Martin Luther King Jr. never held public office, though he considered running for president briefly in 1967. Yet he may have been responsible for more profound change in institutions and attitudes in the United States than any American of the 20th century.
His life is a testament to the capacity of determined nonviolent protest and resistance rather than violence and bitterness to bring about change.
It is not surprising the legacy of this man who was so controversial during his lifetime is still understood only incompletely, and people even today, 40 years after he was assassinated on the balcony of a motel in Memphis, Tenn., disagree about its significance.
Like most humans who contemplate the implications of faith and justice, he was more complicated than his admirers or detractors fully understood.
Although some denominations recognize him as a saint, he got angry and he made mistakes. It is likely that he plagiarized some of his doctoral dissertation, and there is likely truth to rumors that he was a womanizer.
Yet through the temptations and vicissitudes of becoming the most emblematic leader of the civil rights movement of the 1950s and 1960s, he maintained confidence in the effectiveness of non-violent methods to bring about change.
It is Martin Luther King Jr.’s eloquence that we remember with Monday’s holiday, his way with words, the biblical cadences he employed to plead that his children be judged by the content of their character rather than the color of their skin, to offer his vision of the promised land of equal treatment and human dignity.
His eloquence was complemented by personal courage and organizational ability, and the willingness to accept responsibility for the consequences of his actions. Protesting through civil disobedience against laws one considers unjust means accepting arrest and punishment that highlights further the injustice involved. King went to jail at least 20 times for his convictions, using those occasions to think and write, emerging with more dignity than ever.
Many Americans still remember a time when segregation by race was enforced by law in parts of this country. The civil-rights movement turned a spotlight on that shame, carrying the moral high ground by clinging to nonviolence in the face of sometimes brutal suppression, and eventually leading the way to dismantling those laws.

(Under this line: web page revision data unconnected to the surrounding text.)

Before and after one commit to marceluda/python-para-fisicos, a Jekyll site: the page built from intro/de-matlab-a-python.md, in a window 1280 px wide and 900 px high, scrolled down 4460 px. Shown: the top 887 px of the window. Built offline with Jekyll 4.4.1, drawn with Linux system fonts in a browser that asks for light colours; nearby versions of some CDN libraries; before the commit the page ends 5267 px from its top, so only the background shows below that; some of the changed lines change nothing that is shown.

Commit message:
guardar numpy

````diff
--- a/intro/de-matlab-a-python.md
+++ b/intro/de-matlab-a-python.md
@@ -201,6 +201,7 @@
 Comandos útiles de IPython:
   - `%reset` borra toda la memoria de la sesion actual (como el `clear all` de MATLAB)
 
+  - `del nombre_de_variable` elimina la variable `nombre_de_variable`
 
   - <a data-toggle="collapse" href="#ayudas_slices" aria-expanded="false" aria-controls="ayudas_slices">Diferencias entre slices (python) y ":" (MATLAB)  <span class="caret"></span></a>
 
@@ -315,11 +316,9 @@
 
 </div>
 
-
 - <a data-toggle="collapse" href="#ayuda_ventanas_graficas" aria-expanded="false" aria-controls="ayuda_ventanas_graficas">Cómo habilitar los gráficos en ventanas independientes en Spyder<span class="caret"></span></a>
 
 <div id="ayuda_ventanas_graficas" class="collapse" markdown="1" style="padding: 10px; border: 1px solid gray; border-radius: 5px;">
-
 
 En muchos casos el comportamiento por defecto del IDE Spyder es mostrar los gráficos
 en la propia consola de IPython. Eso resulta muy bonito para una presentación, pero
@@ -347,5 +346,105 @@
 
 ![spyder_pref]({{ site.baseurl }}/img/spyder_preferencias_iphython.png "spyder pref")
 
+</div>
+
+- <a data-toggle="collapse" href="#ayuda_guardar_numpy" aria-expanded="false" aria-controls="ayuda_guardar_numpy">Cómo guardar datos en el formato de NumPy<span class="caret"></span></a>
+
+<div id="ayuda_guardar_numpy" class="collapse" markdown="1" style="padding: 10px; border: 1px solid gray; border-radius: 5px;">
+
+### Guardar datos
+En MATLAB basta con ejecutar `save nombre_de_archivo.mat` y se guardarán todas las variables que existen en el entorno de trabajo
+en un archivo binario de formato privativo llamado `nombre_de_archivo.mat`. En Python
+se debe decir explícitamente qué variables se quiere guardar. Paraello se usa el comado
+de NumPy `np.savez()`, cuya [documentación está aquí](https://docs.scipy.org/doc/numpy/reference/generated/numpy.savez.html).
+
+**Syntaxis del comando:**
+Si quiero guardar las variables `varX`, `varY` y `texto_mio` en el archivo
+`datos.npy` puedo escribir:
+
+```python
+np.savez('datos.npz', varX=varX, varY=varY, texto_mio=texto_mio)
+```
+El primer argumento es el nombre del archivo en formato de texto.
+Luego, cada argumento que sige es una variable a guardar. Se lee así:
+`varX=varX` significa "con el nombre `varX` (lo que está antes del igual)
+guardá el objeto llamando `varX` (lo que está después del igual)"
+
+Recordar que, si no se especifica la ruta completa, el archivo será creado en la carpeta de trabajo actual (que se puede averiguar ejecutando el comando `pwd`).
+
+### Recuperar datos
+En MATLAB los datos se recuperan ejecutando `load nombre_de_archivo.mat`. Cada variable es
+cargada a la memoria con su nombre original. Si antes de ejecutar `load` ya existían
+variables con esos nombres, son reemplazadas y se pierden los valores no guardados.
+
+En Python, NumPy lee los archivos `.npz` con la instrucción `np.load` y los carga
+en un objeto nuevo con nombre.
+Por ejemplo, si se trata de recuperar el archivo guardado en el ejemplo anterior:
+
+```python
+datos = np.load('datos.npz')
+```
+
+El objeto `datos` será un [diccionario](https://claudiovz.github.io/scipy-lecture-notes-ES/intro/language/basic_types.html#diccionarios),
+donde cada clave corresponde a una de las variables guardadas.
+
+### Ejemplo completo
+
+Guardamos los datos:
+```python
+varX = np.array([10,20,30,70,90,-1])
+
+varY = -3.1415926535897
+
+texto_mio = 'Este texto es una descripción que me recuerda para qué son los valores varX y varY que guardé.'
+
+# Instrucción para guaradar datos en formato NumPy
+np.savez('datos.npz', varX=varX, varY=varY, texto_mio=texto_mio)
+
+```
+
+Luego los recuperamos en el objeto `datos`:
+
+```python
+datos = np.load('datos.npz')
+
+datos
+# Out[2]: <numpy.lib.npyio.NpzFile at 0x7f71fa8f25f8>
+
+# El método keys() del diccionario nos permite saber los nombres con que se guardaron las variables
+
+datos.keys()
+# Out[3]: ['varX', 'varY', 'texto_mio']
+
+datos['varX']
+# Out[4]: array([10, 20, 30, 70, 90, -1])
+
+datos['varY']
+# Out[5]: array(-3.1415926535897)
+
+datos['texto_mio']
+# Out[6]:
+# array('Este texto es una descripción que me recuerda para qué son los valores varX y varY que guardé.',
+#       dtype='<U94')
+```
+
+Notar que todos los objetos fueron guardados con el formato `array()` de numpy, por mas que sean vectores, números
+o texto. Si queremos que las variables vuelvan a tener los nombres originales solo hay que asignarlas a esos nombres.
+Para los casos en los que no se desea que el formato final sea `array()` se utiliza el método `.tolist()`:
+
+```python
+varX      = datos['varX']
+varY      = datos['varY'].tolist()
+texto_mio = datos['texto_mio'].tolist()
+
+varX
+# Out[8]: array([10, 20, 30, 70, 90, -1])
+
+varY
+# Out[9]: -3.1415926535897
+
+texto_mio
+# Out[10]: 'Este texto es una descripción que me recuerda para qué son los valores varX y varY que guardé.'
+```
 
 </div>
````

Martin Luther King’s life is a testament to the power of ideas and words over injustice and oppression. If we want to change society in ways that further justice and freedom, it is important to learn, to think, to consider the possible consequences of our actions, to operate in accordance with the principles we develop and embrace.
Revolutions occur in peoples’ minds before they happen in the world. That reminder may be the most important aspect of Martin Luther King Jr.’s legacy.